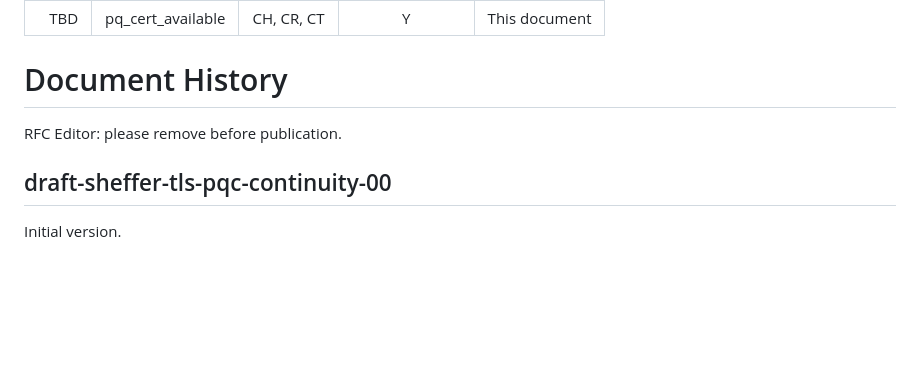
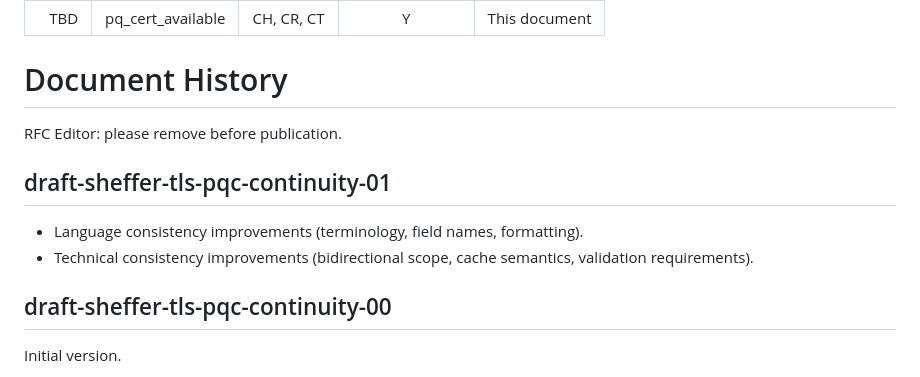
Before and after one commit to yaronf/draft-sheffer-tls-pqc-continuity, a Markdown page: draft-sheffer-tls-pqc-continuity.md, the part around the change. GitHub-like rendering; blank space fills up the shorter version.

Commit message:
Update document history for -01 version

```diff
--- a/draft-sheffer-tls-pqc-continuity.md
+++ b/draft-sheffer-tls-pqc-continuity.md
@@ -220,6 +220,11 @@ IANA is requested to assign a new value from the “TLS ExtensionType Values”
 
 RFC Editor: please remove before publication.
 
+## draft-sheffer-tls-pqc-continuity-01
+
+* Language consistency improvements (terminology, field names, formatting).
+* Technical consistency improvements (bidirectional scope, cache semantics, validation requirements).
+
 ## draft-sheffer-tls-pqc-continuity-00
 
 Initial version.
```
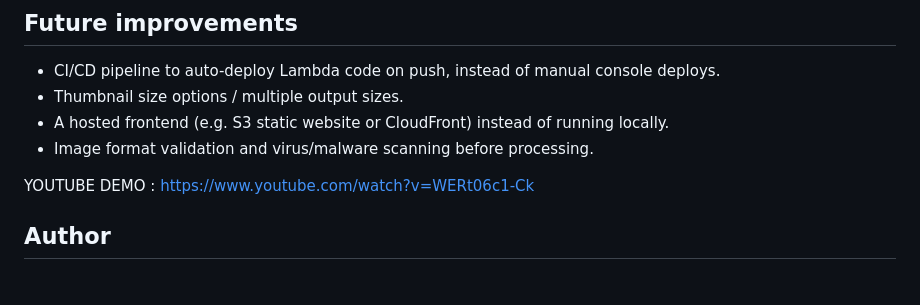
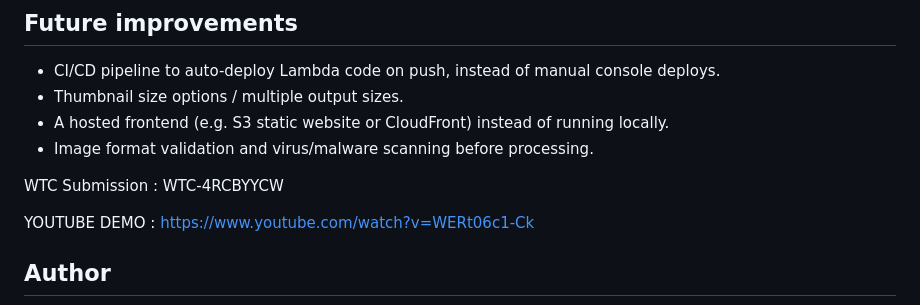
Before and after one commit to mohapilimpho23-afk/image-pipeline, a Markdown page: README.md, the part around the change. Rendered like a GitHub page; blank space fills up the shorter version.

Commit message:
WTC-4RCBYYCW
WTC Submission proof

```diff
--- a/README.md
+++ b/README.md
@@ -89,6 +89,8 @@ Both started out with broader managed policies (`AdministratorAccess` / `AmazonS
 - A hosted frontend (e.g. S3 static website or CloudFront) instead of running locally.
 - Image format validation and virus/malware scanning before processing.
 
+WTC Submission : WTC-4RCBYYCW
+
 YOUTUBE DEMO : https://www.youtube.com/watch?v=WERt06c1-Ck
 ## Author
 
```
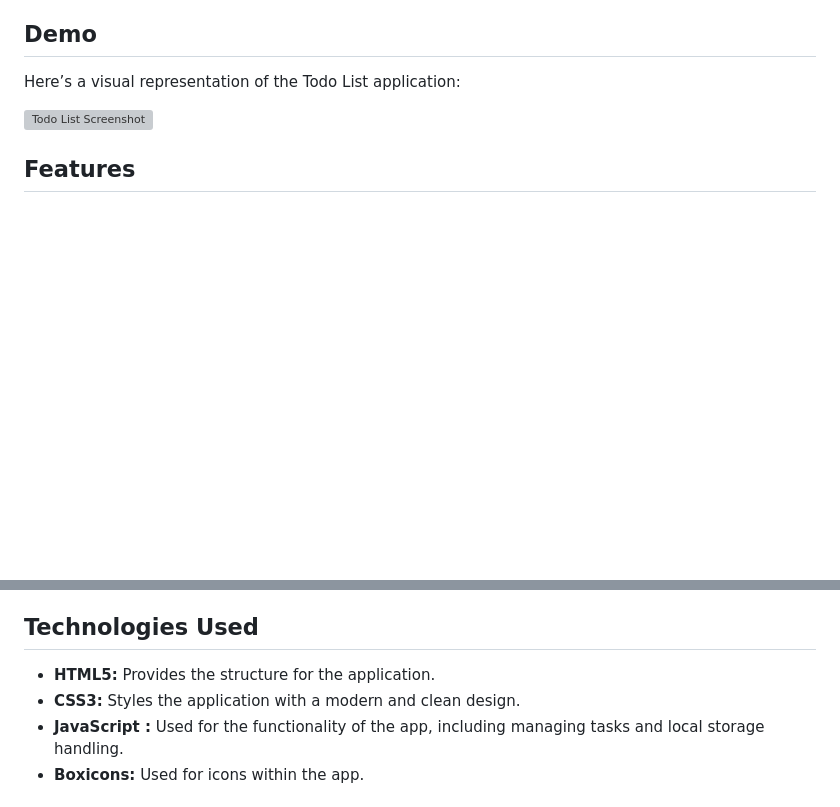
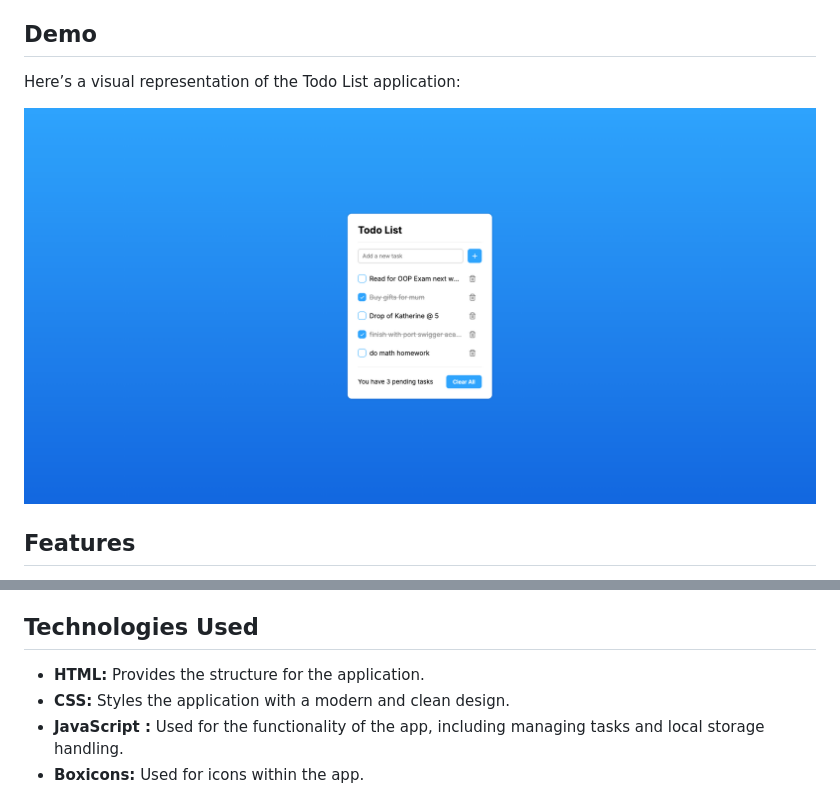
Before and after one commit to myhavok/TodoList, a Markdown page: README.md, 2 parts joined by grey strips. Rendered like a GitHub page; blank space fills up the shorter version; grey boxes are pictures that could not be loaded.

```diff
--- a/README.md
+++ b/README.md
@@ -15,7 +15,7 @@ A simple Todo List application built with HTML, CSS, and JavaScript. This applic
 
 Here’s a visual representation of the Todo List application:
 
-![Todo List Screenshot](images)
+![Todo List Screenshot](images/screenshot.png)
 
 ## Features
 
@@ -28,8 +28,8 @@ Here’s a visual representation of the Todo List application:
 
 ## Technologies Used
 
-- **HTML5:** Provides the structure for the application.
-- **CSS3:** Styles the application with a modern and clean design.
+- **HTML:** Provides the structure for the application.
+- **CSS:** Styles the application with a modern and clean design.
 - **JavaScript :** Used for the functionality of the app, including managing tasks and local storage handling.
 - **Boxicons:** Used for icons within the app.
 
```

++++

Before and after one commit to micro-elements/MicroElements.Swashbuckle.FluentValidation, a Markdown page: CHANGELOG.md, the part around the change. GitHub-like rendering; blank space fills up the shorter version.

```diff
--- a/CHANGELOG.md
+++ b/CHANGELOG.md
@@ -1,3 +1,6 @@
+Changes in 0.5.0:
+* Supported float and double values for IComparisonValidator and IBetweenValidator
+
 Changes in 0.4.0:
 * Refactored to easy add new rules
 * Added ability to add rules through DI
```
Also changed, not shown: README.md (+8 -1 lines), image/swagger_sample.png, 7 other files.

++++

When a line of the records has the word "clean", pick it out and copy it.

-- **CSS3:** Styles the application with a modern and clean design.
+- **CSS:** Styles the application with a modern and clean design.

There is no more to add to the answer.